Seems to be the stock reply given to Jack several post's above. Not that happy, 13 episodes on one disc, heavy compression = poor quality as heavy compression does lower overall image quality as in filtering the best detail away - maybe better just buying the DVD as it probably is better optimized with more discs for it's format and could look nicer upscaled, waste of time buying the Blu even if it's the right aspect ratio unless they put this on 2 or 3 discs. preferably 3.
Actually looking at my copy, I think the compression is the best thing about the entire disc. There's no macroblocking, no digital artifacts around areas of high contrast and no image break up on complex images. In fact, it passes the true encoding test and that's fades to and from black. Not many people know this, but that's one of the hardest things an encoder has to deal with (especially with low bit rates).
If they're releasing it in 4:3 without DNR, I'm totally going to trade mine in. There's no way an upconverted DVD will look better then scanned film encoded in HD. The encoder used to do the compression has a far, far greater effect on image quality then the bit rate. Also, just do the math. 4 DVD 9s (34.8GB) of information vs. 1 BD50 (50GB) of information.
For a distributor to go this far I think is a pretty big deal. Good on them.
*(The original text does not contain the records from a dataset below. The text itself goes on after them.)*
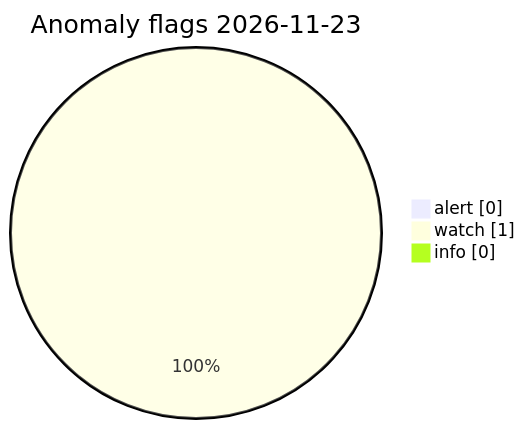
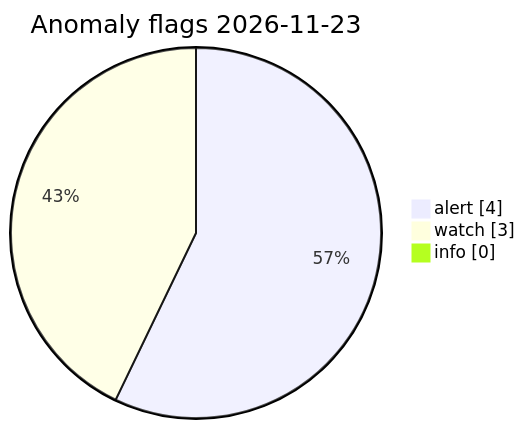
Before and after one commit to Midwest-Stratospheric/Unified-Open-Global-Weather: the diagram in visuals/latest/CHARTS.md, drawn with Mermaid. The commit also changed other lines of this file and 13 other files, not shown here.

Commit message:
data(visuals): automated charts 2026-11-23T21:36Z

````diff
--- a/visuals/latest/CHARTS.md
+++ b/visuals/latest/CHARTS.md
@@ -73,7 +73,7 @@
 ```mermaid
 pie showData
   title Anomaly flags 2026-11-23
-  "alert" : 0
-  "watch" : 1
+  "alert" : 4
+  "watch" : 3
   "info" : 0
 ```
````
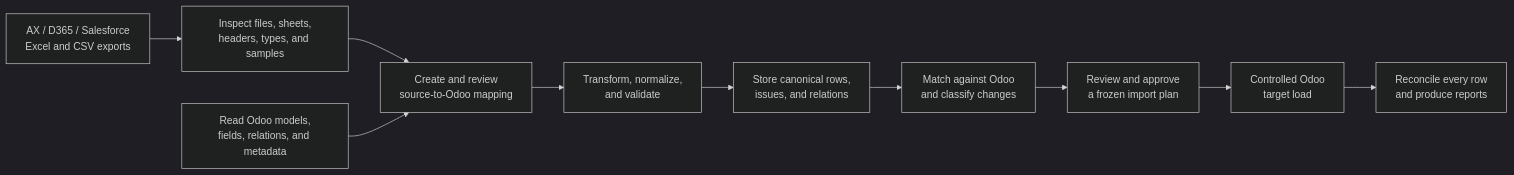
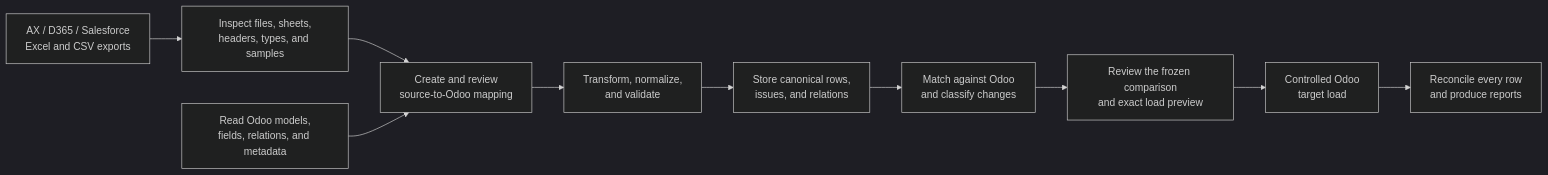
One commit to fderyckel/dev-impodo changed the first of 2 diagrams in docs/product-vision.md. Above: the diagram before and after it, drawn with Mermaid (dark theme). The commit also changed other lines of this file and 1 other file, not shown here.

````diff
--- a/docs/product-vision.md
+++ b/docs/product-vision.md
@@ -39,23 +45,23 @@
 ```mermaid
 flowchart LR
     Files["AX / D365 / Salesforce<br/>Excel and CSV exports"]
     Inspect["Inspect files, sheets,<br/>headers, types, and samples"]
     OdooSchema["Read Odoo models,<br/>fields, relations, and metadata"]
     Map["Create and review<br/>source-to-Odoo mapping"]
     Normalize["Transform, normalize,<br/>and validate"]
     Stage["Store canonical rows,<br/>issues, and relations"]
     Preflight["Match against Odoo<br/>and classify changes"]
-    Approve["Review and approve<br/>a frozen import plan"]
+    Review["Review the frozen comparison<br/>and exact load preview"]
     Load["Controlled Odoo<br/>target load"]
     Reconcile["Reconcile every row<br/>and produce reports"]
 
     Files --> Inspect
     Inspect --> Map
     OdooSchema --> Map
     Map --> Normalize
     Normalize --> Stage
     Stage --> Preflight
-    Preflight --> Approve
-    Approve --> Load
+    Preflight --> Review
+    Review --> Load
     Load --> Reconcile
 ```
````
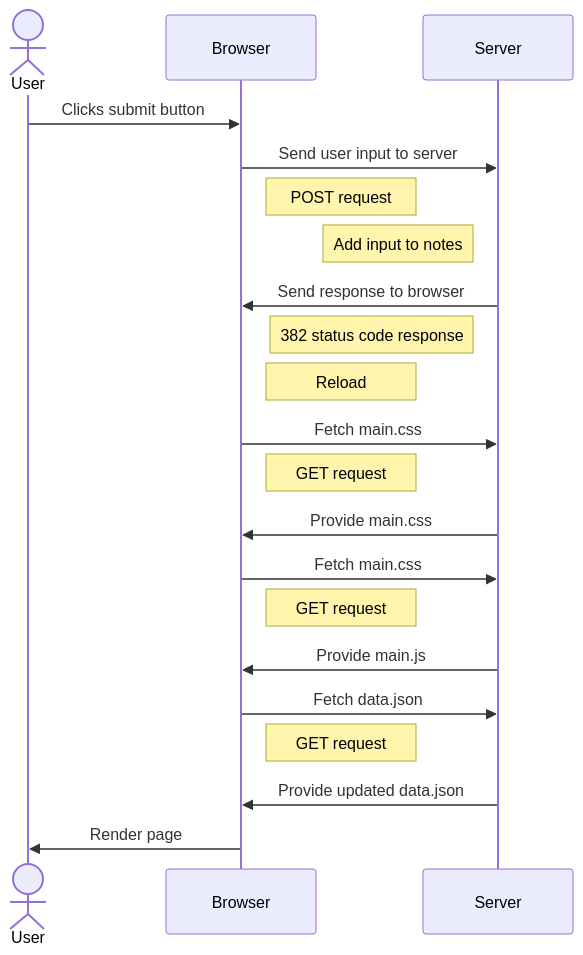
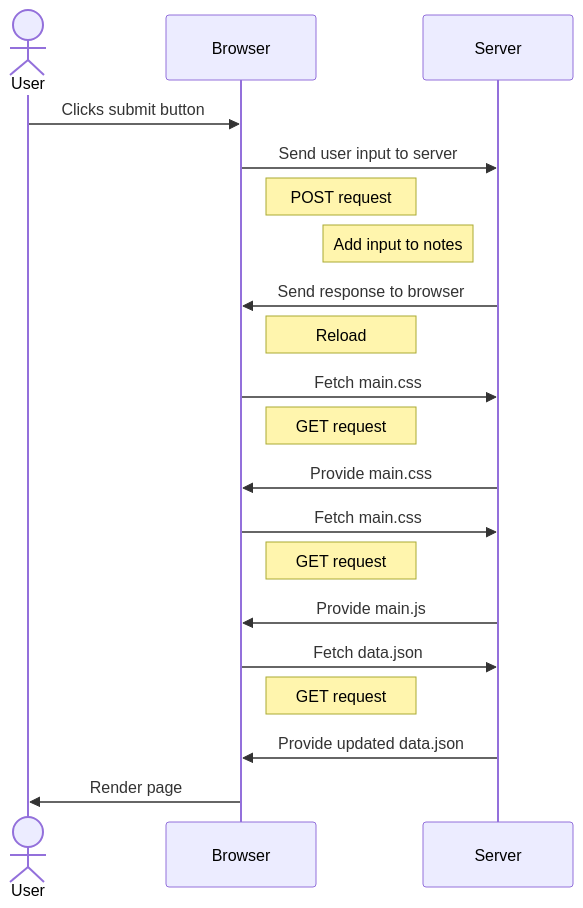
The diagram in part0/Exercise 0.4 New note.md (Yenya14/fullstackopen), drawn with Mermaid before and after one commit. The commit also changed 1 other file, not shown here.

Commit message:
committing changes

````diff
--- a/part0/Exercise 0.4 New note.md
+++ b/part0/Exercise 0.4 New note.md
@@ -1,23 +1,22 @@
 ```mermaid
 sequenceDiagram
     actor User
     
     User->>Browser: Clicks submit button
     Browser->>Server: Send user input to server
     Note right of Browser: POST request
     Note left of Server: Add input to notes
     Server->>Browser: Send response to browser
-    Note left of Server: 382 status code response
     Note right of Browser: Reload
     Browser->>Server: Fetch main.css
     Note right of Browser: GET request
     Server->>Browser: Provide main.css
     Browser->>Server: Fetch main.css
     Note right of Browser: GET request
     Server->>Browser: Provide main.js
     Browser->>Server: Fetch data.json
     Note right of Browser: GET request
     Server->>Browser: Provide updated data.json
     Browser->>User: Render page
 
 ```
````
I doubt on a projection system it will look good, no way can you fit 650 minutes onto one disc without filtering away high frequency information, just because it looks HD doesn't mean it fulfills the formats potential, you get "smooth" filtered HD and you get film like HD, this was shot 35mm film, can you really say it looks like it should look like.
It's a big deal indeed a huge deal for me that they chose one disc only, i have seen the results of over compression on films, such as Seraphim Falls, UK edition, ( just one example ) it turns everything smooth and the best detail is obliterated, it's DNR HD, its also obvious on a larger screen, maybe you like that, i don't, there is also the "blur effect" with DNR, sorry but can you really tell me this disc with 650 minutes on it looks good, i just doubt it.
One disc obviously won't look as good as 3, that's a no brainer. But all this talk about smoothing or "DNR HD" (which doesn't even exist) makes no sense. The discs don't look great, but that's the noise reduction's fault much more so then the low bitrate. And that's a separate step, before the video is even compressed. The compression itself is surprising considering the amount of video they fit on a disc. As I mentioned in my last post, the types of noise you get from low bitrates aren't there.
Also, from the sound of your posts, you never even saw the the discs. You can't just recycle terms you read from previous posts and make assumptions. Why because you rented other movies you didn't like and played them on a giant dull projector? Come on. I watched 6 episodes so far on a 58" plasma TV and they look a bit smooth. The picture looks much better then upconverted DVDs. The real problem was the decision to crop the video. Hopefully, they'll skip the noise reduction on the 4:3 version and they'll look even better.
If they follow it up with a blu ray of The Gemini Man in 4:3 then we 70s invisibility fans may be very happy.